Mula Bandha

Thanks to Alisa who left a comment on the Jalandara Bandha post and asked about Mula and Uddiyana. I loved her description of the method she’d been using and tried it:

“So far, the best practice I know if is putting my hands on a sticky mat and my feet on a tray and sliding the tray backwards and forwards without bending my knees.”

What a fantastic idea! I think this process really gets to the feeling of the bandha, but maybe isn’t ideal for discriminating among the deeper layers that reveal themselves over time. David Life has  great article on the layers and how Mula Bandha relates to two distinct mudras in the same area on the Yoga Journal Page under “Practice”, called “To Infinity and Beyond!”

I usually begin to teach Mula Bandha as part of a breathing practice called kalabhati, rapid and forceful exhalations generated from rapid contractions of the low belly. When you compress the transverse abdominus which runs laterally between the pelvic crests, you naturally also lift the pelvic floor from pressure and attachments (not the egoic kind, the connective tissue kind).

From there we work imaginitively, because the most important and difficult part of this process is to actually feel with nuance this area of your own body. Most people don’t, thank you very much, and it can feel uncomfortable to refer to these areas when you’re unused to feeling them.

I begin with the usual references to Kegel Excercises, with the caveat that this is starting place. Mula Bandha begins with a contraction of the pelvic floor which is an intricate network of fascia, other connective tissue and muscles with either two or three openings, depending upon your gender. Kegel gets to the front opening. “Contract Uranus!” gets to the posterior. What we’re aiming for is a subtle lifting sensation above the perineum, and when you engage it you’ll feel instantaneously bright minded. It’s like your energy just bounced up from a trampoline.

And that is the final image I like with this exercise, usually performed sitting in Sukhasana or Virasana. Imagine a flat drum stretched from sitting bone to sitting bone, and from your tailbone up to the front of your pelvis. As your breath lands gently on this drum, it snaps gently back into the body, sending the breath upward. If in Virasana, press the knees together gently to tug the sitting bones slightly and tighten the trampoline.

Breathe, Love, Live!

The Challenge

I’m well into the week of the Camel and some days I’ve indulged in a long Camel-centered practice, breathing length and openness into my shoulders, exploring the relation of my triceps to my shoulder girdle, using them to open more fully. (More on that in another post!) Some days I’ve had 5 minutes there of Sun Salutes, 10 of standing and busted out a camel in between.

I’m reminded through all of this that what camels do is store water. So, am I storing refreshing hydration for extended use, or shedding what has been stored because I didn’t digest it when I first took it in?

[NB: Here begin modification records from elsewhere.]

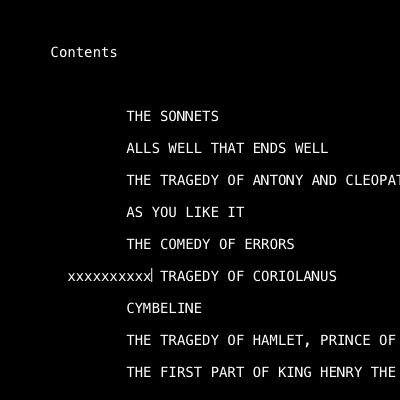
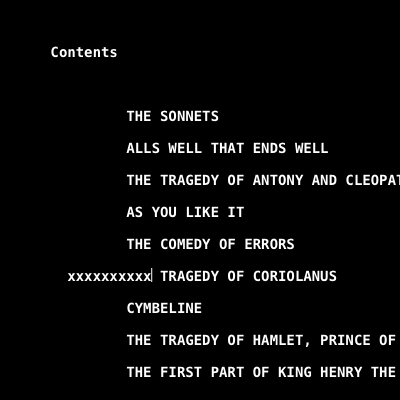
Constant weight

diff --git a/wingspan/src/paint.rs b/wingspan/src/paint.rs
@@ -2,7 +2,7 @@ use druid::{
     kurbo::Line,
     piet::{
         FontFamily, PietText, PietTextLayout, Text, TextAttribute, TextLayout,
-        TextLayoutBuilder,
+        TextLayoutBuilder, FontWeight,
     },
     Env, PaintCtx, Point, RenderContext,
 };
@@ -145,6 +145,7 @@ impl EditWidget {
             .new_text_layout(text)
             .font(font, font_size)
             .default_attribute(TextAttribute::ForegroundColor(default_colors))
+            .default_attribute(TextAttribute::Weight(FontWeight::MEDIUM))
             .build()
             .unwrap()
     }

And I realize, the camel can’t drink until it creates room anew. It has to use its precious store of glistening droplets before it can drink deeply once more.

And the beauty of this pose is that I’m releasing and drinking simultaneously. I am storing sustenance. I am also letting go to make room. Exchange.

And the letting go can be hard. I’m through the initial terror I wrote about last year (see previous post) . And your responses have taught me that I have been in good company: many of us have stored scary and scared feelings in our guts, hearts and voices.

My new challenge is to release through all the layers of my existence. I’m finding that little – one might even say, petty – annoyances and feelings are coming to light. Feelings, judgments, ideas, words I thought I’d left behind. Ones that don’t bear repeating, but let me assure you they’re embarrassing to find tucked away. And they don’t just confine themselves to my mat. They help themselves to the rest of my day, too. Rude these little judgments are. See! There’s another of those rascals!

What is different is that while they register as feelings, they register as “mine” at first, I am finding it possible to let go of the embodied hooks, see them as “not mine, not not mine”, and not re-store them in new the clothes and layers of new judgments. Now, this isn’t a seamless process, and I’ll be perfecting it a long while. But I’m noticing noticing these packages I’ve left for my new self from all my old selves, and it’s allowing me to be more loving to all of them. And to let a lot go.

So that’s my challenge in the week of the Camel: to be a witness to my own experience, to not get lost in it, to let it do what experience does, which is to pass. And so to be able to fill up anew.

What’s yours?